:: Data for analysis ::
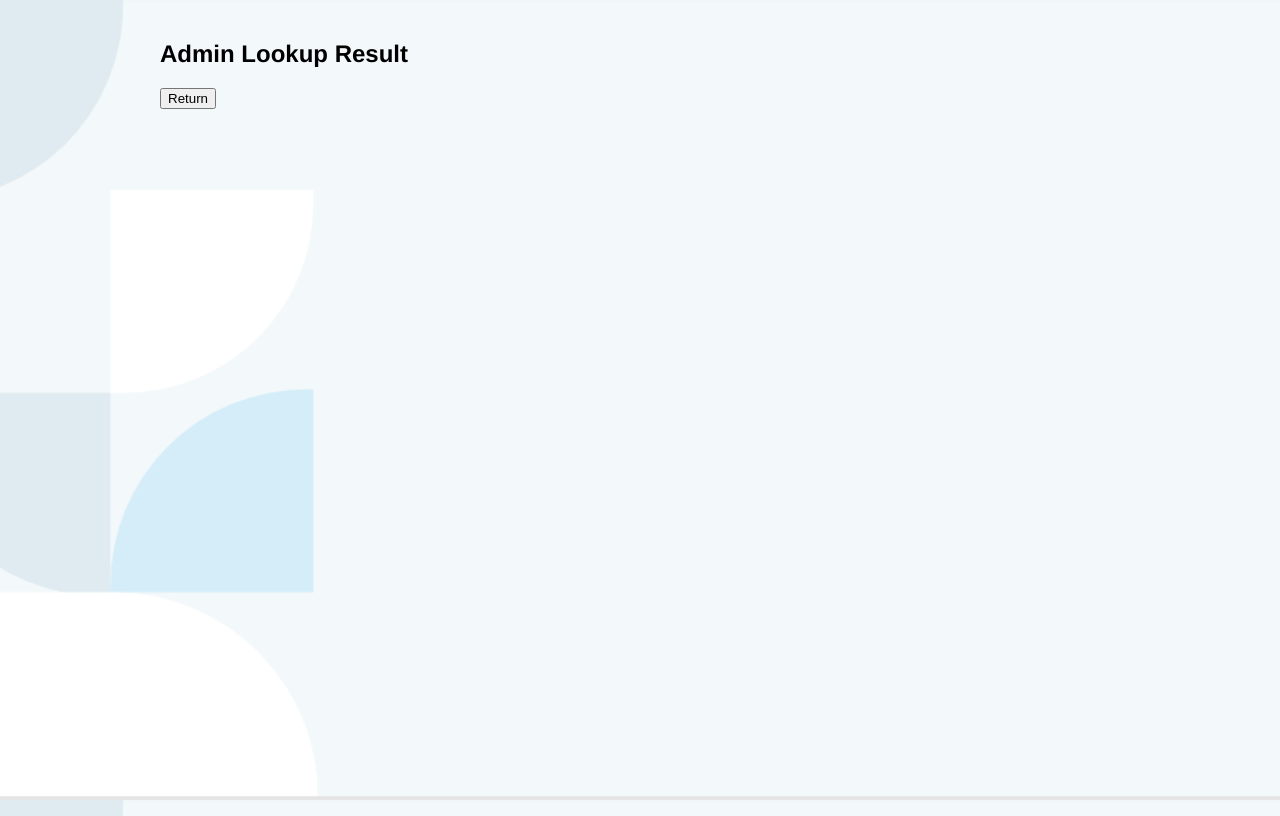
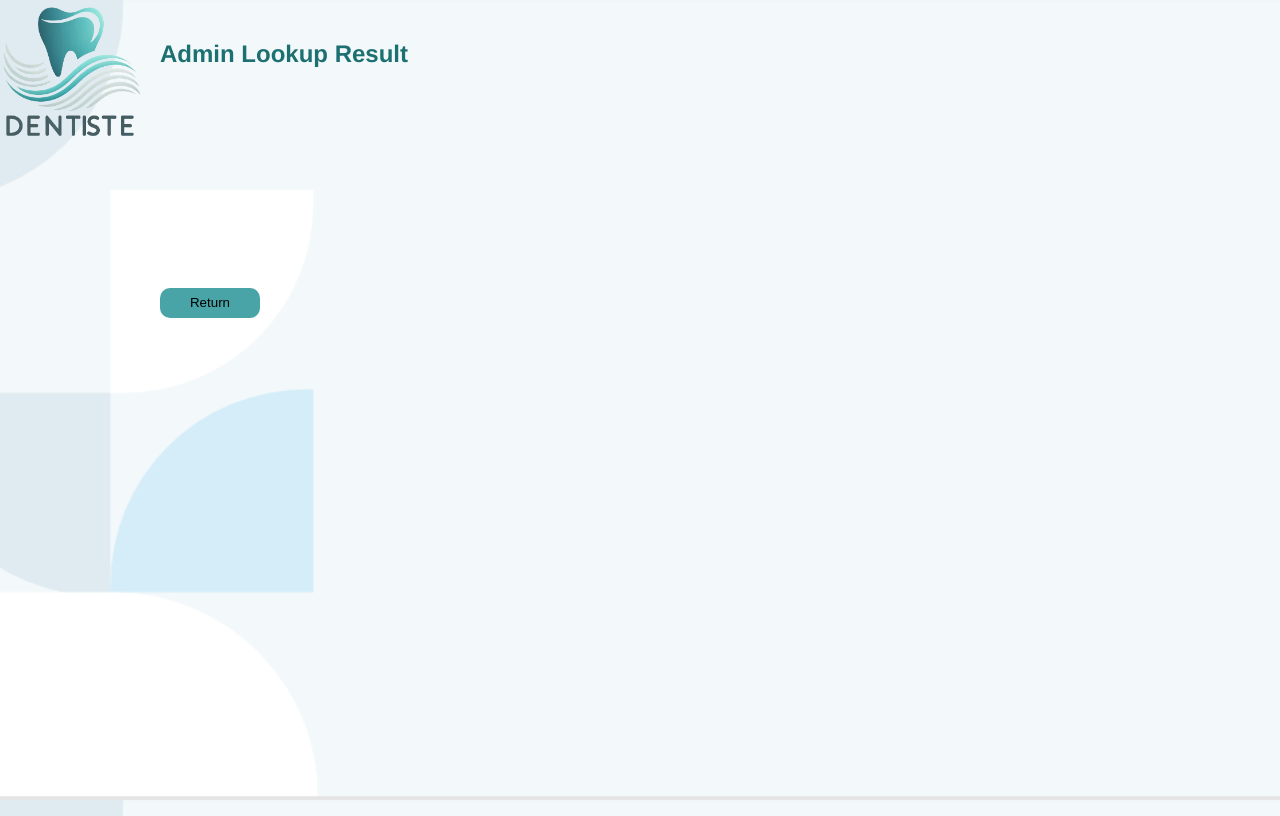
Before and after one commit to nopsophonchai/dentalclinic, a PHP site: page /Adminlookupresult.php in a window 1280 px wide. Run offline with PHP 8.4, Linux system fonts and the light colour scheme.

Commit message:
Update style.css

```diff
--- a/style.css
+++ b/style.css
@@ -1,9 +1,9 @@
 body {
-    background-image: url('bg.png'); /* Replace with your image file path */
-    background-size: cover; /* Ensures the image covers the entire background */
-    background-position: center; /* Centers the image */
-    background-attachment: fixed; /* Fixes the background position */
-    background-repeat: no-repeat; /* Prevents the image from repeating */
+    background-image: url('bg.png');
+    background-size: cover;
+    background-position: center;
+    background-attachment: fixed;
+    background-repeat: no-repeat;
     text-align: center;
     font-family: Helvetica, Arial, sans-serif;
     }
@@ -26,6 +26,18 @@ body {
     left: 50%;
     transform: translate(-50%, -50%);
 }
+.logo-containermyapp{
+    background-image:url('logo.png');
+    background-size: contain;
+    background-position: center center;
+    background-repeat: no-repeat;
+    width: 150px;
+    height: 150px;
+    position: absolute;
+    top: 70px;
+    left: 70px;
+    transform: translate(-50%, -50%);
+}
 .login-form {
     padding: 20px;
     border-radius: 10px;
@@ -36,6 +48,7 @@ body {
 }
 .form-group {
     margin-bottom: 15px;
+
 }
 .form-groupbutton {
     margin-bottom: 15px;
@@ -101,36 +114,105 @@ body {
     display: block;
     margin: 0 auto;
 }
-.create_staff-form{
-    padding: 10px;
+
+.appformcontainer{
+    width: 30%;
+    background-color: rgba(255, 255, 255, 0.9);
     border-radius: 10px;
+    padding: 20px;
     position: absolute;
-    top: 10px;
-    left: 150px;
+    top: 50%;
+    right: 5%;
+    transform: translate(0, -50%);
+    box-shadow: 0 0 10px rgba(0, 0, 0, 0.3);
     text-align: left;
 
 }
-
-.create_staff-form1{
-    padding: 10px;
+.form-groupapp {
+    margin-bottom: 15px;
+    text-align: left;
+}
+.form-groupapp button {
+    width: 120px;
+    height: 30px;
+    background-color: #48a4a7;
+    border: none;
+    text-align: center;
     border-radius: 10px;
-    position: absolute;
-    top: 10px;
-    left: 150px;
+}
+.form-groupapp label {
+    display: block;
     text-align: left;
-
+}
+.form-groupapp textarea {
+    width: 50%;
+}
+input[type="submit"] {
+    background-color: #48a4a7;
+    color: black;
+    padding: 10px 20px;
+    border: none;
+    cursor: pointer;
+    text-align: center;
+    border-radius: 10px;
 
 }
-.create_staff-form input[type="submit"] {
-    display: block;
-    margin: 0 auto;
+.form-groupmy {
+    margin-bottom: 15px;
+    text-align: center;
+}
+.form-groupmy button {
+    width: 100px;
     background-color: #48a4a7;
+   height: 30px;
     border: none;
+    text-align: center;
+    border-radius: 10px;
+}
+.form-groupmyapp button {
+    width: 100px;
+    background-color: #48a4a7;
+   height: 30px;
+    border: none;
+    text-align: center;
+    border-radius: 10px;
+    margin-top: 200px;
+}
+.form-groupmyprof {
+    margin-bottom: 15px;
+    text-align: center;
+}
+.form-groupmyprof1 {
+    margin-top: 160px;
+    margin-bottom: 15px;
+    text-align: center;
+}
+.form-groupmyprof button {
+    width: 100px;
+    background-color: #48a4a7;
+   height: 30px;
+    border: none;
+    text-align: center;
+    border-radius: 10px;
 }
 
-.bottom-spacer {
-    height: 100px;
-  }
-  :root {
-    --button-text-color: #FFFFFF;
-  }
+th{
+	border: 1px solid black;
+    background-color: #48a4a7;
+}
+td{
+	border: 1px solid black;
+    background-color: #75a3a4;
+    height: 20px;
+
+}
+table{
+	border-collapse: collapse;
+	margin-left: 20px;
+	width: 100%;
+    text-align: center;
+}
+
+h2{
+    color: #1c7072;
+}
```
:::
[Required work] Reproduce every line above exactly, pictures excluded.

[Solution]
Before and after one commit to nopsophonchai/dentalclinic, a PHP site: page /Adminlookupresult.php in a window 1280 px wide. Run offline with PHP 8.4, Linux system fonts and the light colour scheme.

Commit message:
Update style.css

```diff
--- a/style.css
+++ b/style.css
@@ -1,9 +1,9 @@
 body {
-    background-image: url('bg.png'); /* Replace with your image file path */
-    background-size: cover; /* Ensures the image covers the entire background */
-    background-position: center; /* Centers the image */
-    background-attachment: fixed; /* Fixes the background position */
-    background-repeat: no-repeat; /* Prevents the image from repeating */
+    background-image: url('bg.png');
+    background-size: cover;
+    background-position: center;
+    background-attachment: fixed;
+    background-repeat: no-repeat;
     text-align: center;
     font-family: Helvetica, Arial, sans-serif;
     }
@@ -26,6 +26,18 @@ body {
     left: 50%;
     transform: translate(-50%, -50%);
 }
+.logo-containermyapp{
+    background-image:url('logo.png');
+    background-size: contain;
+    background-position: center center;
+    background-repeat: no-repeat;
+    width: 150px;
+    height: 150px;
+    position: absolute;
+    top: 70px;
+    left: 70px;
+    transform: translate(-50%, -50%);
+}
 .login-form {
     padding: 20px;
     border-radius: 10px;
@@ -36,6 +48,7 @@ body {
 }
 .form-group {
     margin-bottom: 15px;
+
 }
 .form-groupbutton {
     margin-bottom: 15px;
@@ -101,36 +114,105 @@ body {
     display: block;
     margin: 0 auto;
 }
-.create_staff-form{
-    padding: 10px;
+
+.appformcontainer{
+    width: 30%;
+    background-color: rgba(255, 255, 255, 0.9);
     border-radius: 10px;
+    padding: 20px;
     position: absolute;
-    top: 10px;
-    left: 150px;
+    top: 50%;
+    right: 5%;
+    transform: translate(0, -50%);
+    box-shadow: 0 0 10px rgba(0, 0, 0, 0.3);
     text-align: left;
 
 }
-
-.create_staff-form1{
-    padding: 10px;
+.form-groupapp {
+    margin-bottom: 15px;
+    text-align: left;
+}
+.form-groupapp button {
+    width: 120px;
+    height: 30px;
+    background-color: #48a4a7;
+    border: none;
+    text-align: center;
     border-radius: 10px;
-    position: absolute;
-    top: 10px;
-    left: 150px;
+}
+.form-groupapp label {
+    display: block;
     text-align: left;
-
+}
+.form-groupapp textarea {
+    width: 50%;
+}
+input[type="submit"] {
+    background-color: #48a4a7;
+    color: black;
+    padding: 10px 20px;
+    border: none;
+    cursor: pointer;
+    text-align: center;
+    border-radius: 10px;
 
 }
-.create_staff-form input[type="submit"] {
-    display: block;
-    margin: 0 auto;
+.form-groupmy {
+    margin-bottom: 15px;
+    text-align: center;
+}
+.form-groupmy button {
+    width: 100px;
     background-color: #48a4a7;
+   height: 30px;
     border: none;
+    text-align: center;
+    border-radius: 10px;
+}
+.form-groupmyapp button {
+    width: 100px;
+    background-color: #48a4a7;
+   height: 30px;
+    border: none;
+    text-align: center;
+    border-radius: 10px;
+    margin-top: 200px;
+}
+.form-groupmyprof {
+    margin-bottom: 15px;
+    text-align: center;
+}
+.form-groupmyprof1 {
+    margin-top: 160px;
+    margin-bottom: 15px;
+    text-align: center;
+}
+.form-groupmyprof button {
+    width: 100px;
+    background-color: #48a4a7;
+   height: 30px;
+    border: none;
+    text-align: center;
+    border-radius: 10px;
 }
 
-.bottom-spacer {
-    height: 100px;
-  }
-  :root {
-    --button-text-color: #FFFFFF;
-  }
+th{
+	border: 1px solid black;
+    background-color: #48a4a7;
+}
+td{
+	border: 1px solid black;
+    background-color: #75a3a4;
+    height: 20px;
+
+}
+table{
+	border-collapse: collapse;
+	margin-left: 20px;
+	width: 100%;
+    text-align: center;
+}
+
+h2{
+    color: #1c7072;
+}
```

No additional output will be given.